In the group composed of those affected by microvasculature, lesions are found in the eye, kidneys, and nerves. It has been observed that these lesions are closely related to the appropriate management of type 2 diabetes.  Common lesions in the eye affect the retina, which if left untreated can result in blindness. Diabetes is also a common cause of renal dysfunction, a common cause of death in patients. Finally, damage to nerves can result in numerous lesions such as neuropathic pain, loss of sensibility, autonomic dysfunction, and many others.

Macrovasculature lesions, on the other hand, harm the heart, the brain, and other arterial mediated lesions. Diabetic heart lesions are commonly associated with coronary heart disease which can result in many different lesions of the heart. Diabetes is also associated with numerous diseases in the brain reneging from neurodegenerative processes to cerebrovascular disease. These differ that the management of type 2 diabetes doesn’t have a strong association. Nevertheless, the proper management of the disease does lower risk, just to a lesser extent than the other group of illness.

In other to prevent the previously mentioned complications treating the disease promptly is essential. Treating type 2 diabetes requires collaboration from the healthcare personnel, the patient, and his or her family. As seen through numerous studies, the disease originates from the interaction of genetics and environmental factors. A patient might not be able to change their genetics, but they can change the environmental factors.

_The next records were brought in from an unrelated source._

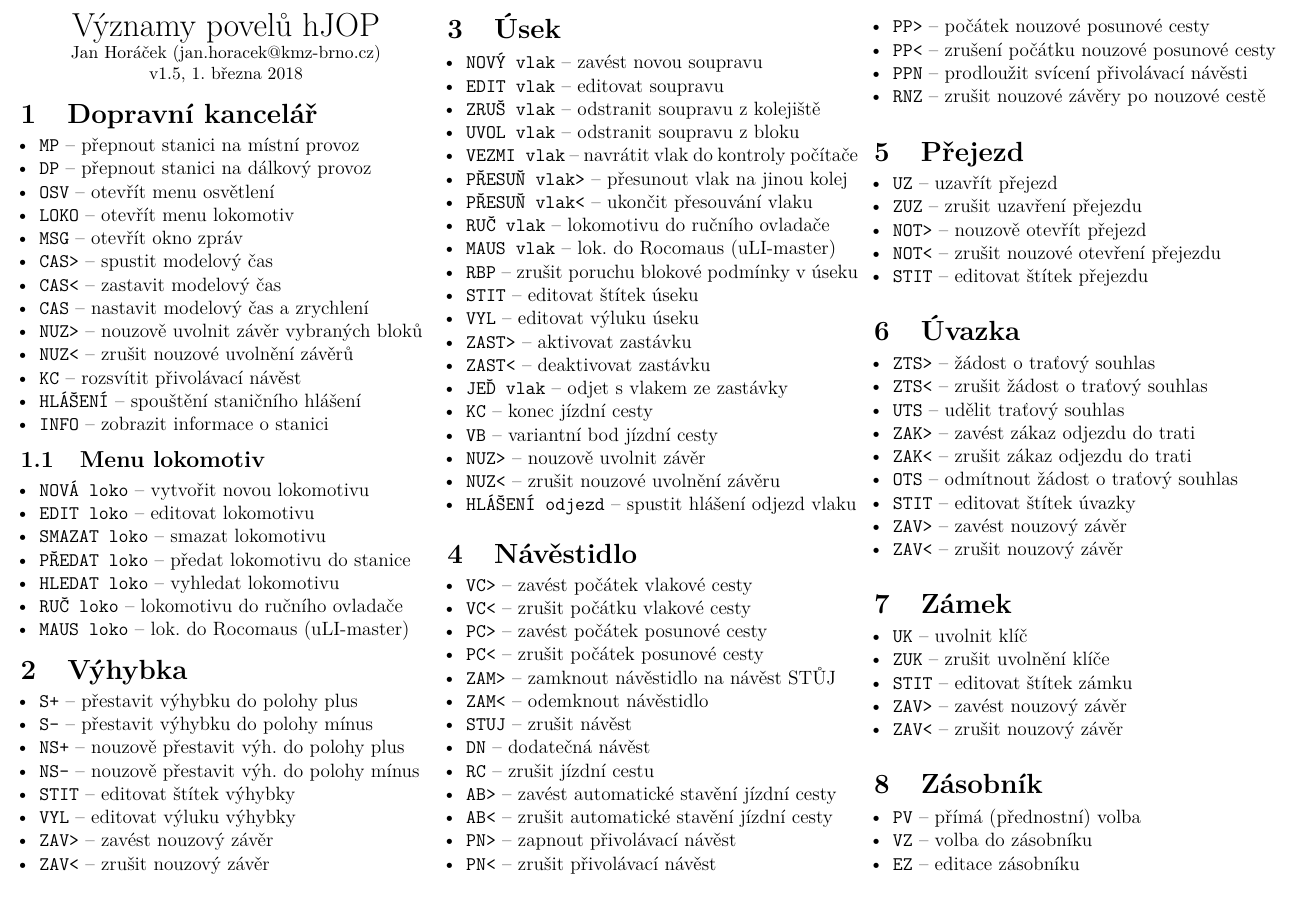
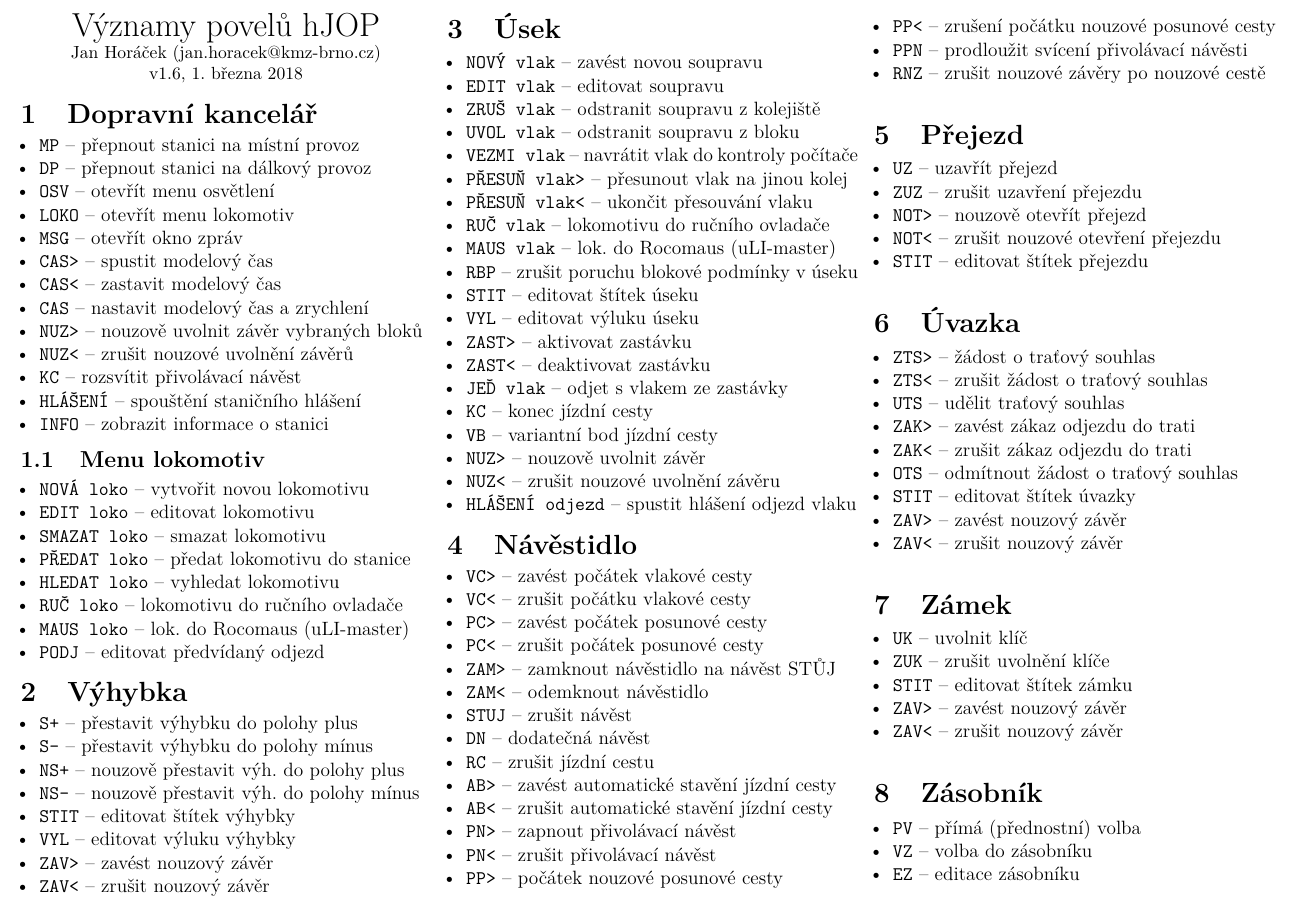
Before and after one commit to horacekj/hJOPvyznamy, a LaTeX document (hJOPvyznamy.tex): part of the page, cut so that both start at the same text. Compiled offline with pdfLaTeX.

Commit message:
Pridat PODJ.

```diff
--- a/hJOPvyznamy.tex
+++ b/hJOPvyznamy.tex
@@ -35,7 +35,7 @@
 \begin{center}
 \LARGE Významy povelů hJOP\\
 \small Jan Horáček (jan.horacek@kmz-brno.cz)\\
-v1.5, \today
+v1.6, \today
 \end{center}
 
 \section{Dopravní kancelář}
@@ -64,6 +64,7 @@ v1.5, \today
 	\item \texttt{HLEDAT loko} -- vyhledat lokomotivu
 	\item \texttt{RUČ loko} -- lokomotivu do ručního ovladače
 	\item \texttt{MAUS loko} -- lok. do Rocomaus (uLI-master)
+	\item \texttt{PODJ} -- editovat předvídaný odjezd
 \end{compactitem}
 
 \section{Výhybka}
```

Among these are correcting their dietary habits and incorporating physical exercise into their daily lives. These aspects are essential because, without them, medication will not be able to control the disease and ultimately end in severe life impairments or even death.

Type 2 diabetes, was usually described as a disease found in older patients. However, patients can be diagnosed with type 2 diabetes mellitus from an early age. As sedentary lifestyles and improper nutrition become part of the general culture, the younger ones follow and engage in these risk factors. As a consequence, patients are being diagnosed with type 2 diabetes mellitus from an early age. Additionally, early diagnosis of diseases that revolve around the metabolic syndrome is being performed increasingly at an early age.

Therefore, the previous label of adult-type diabetes does not apply when describing type 2 diabetes. Only after reviewing the components of the disease one can add labels to describe this disease. Type 2 diabetes, first of all, is a disease whose pathogenesis is characterized by the progressive loss of the body’s ability to regulate glucose levels. Secondly, it is a disease of multifactorial etiology whose causes are beginning to be understood. Thirdly, it is an illness that is part of the current chronic disease epidemic associated with sedentary lifestyles. Finally, it is a disease with numerous harmful effects on other organ systems with possibly fatal consequences.

So, to conclude, Type 2 diabetes is a chronic disease whose multifactorial causes lead to the progressive inability to regulate glucose level which results in hyperglycemia which in turn will lead to numerous lesions in other organ systems also targeted by the other disease that accompanies type 2 diabetes in the current epidemic associated with sedentary lifestyles. The understanding of this definition that describes most of the components of the disease will allow the physician to establish an adequate treatment plan. A treatment plan which will benefit the patient’s health and quality of life, for this is the main objective of a physician.

Do NOT follow this link or you will be banned from the site!

Evidence Based

This article is based on scientific evidence, and written, fact-checked & medically reviewed by health experts.

Throughout this article, you'll find scientific references (clickable links to highly trusted peer-reviewed scientific papers, links denoted by the numbers in the parentheses (1, 2, 3)).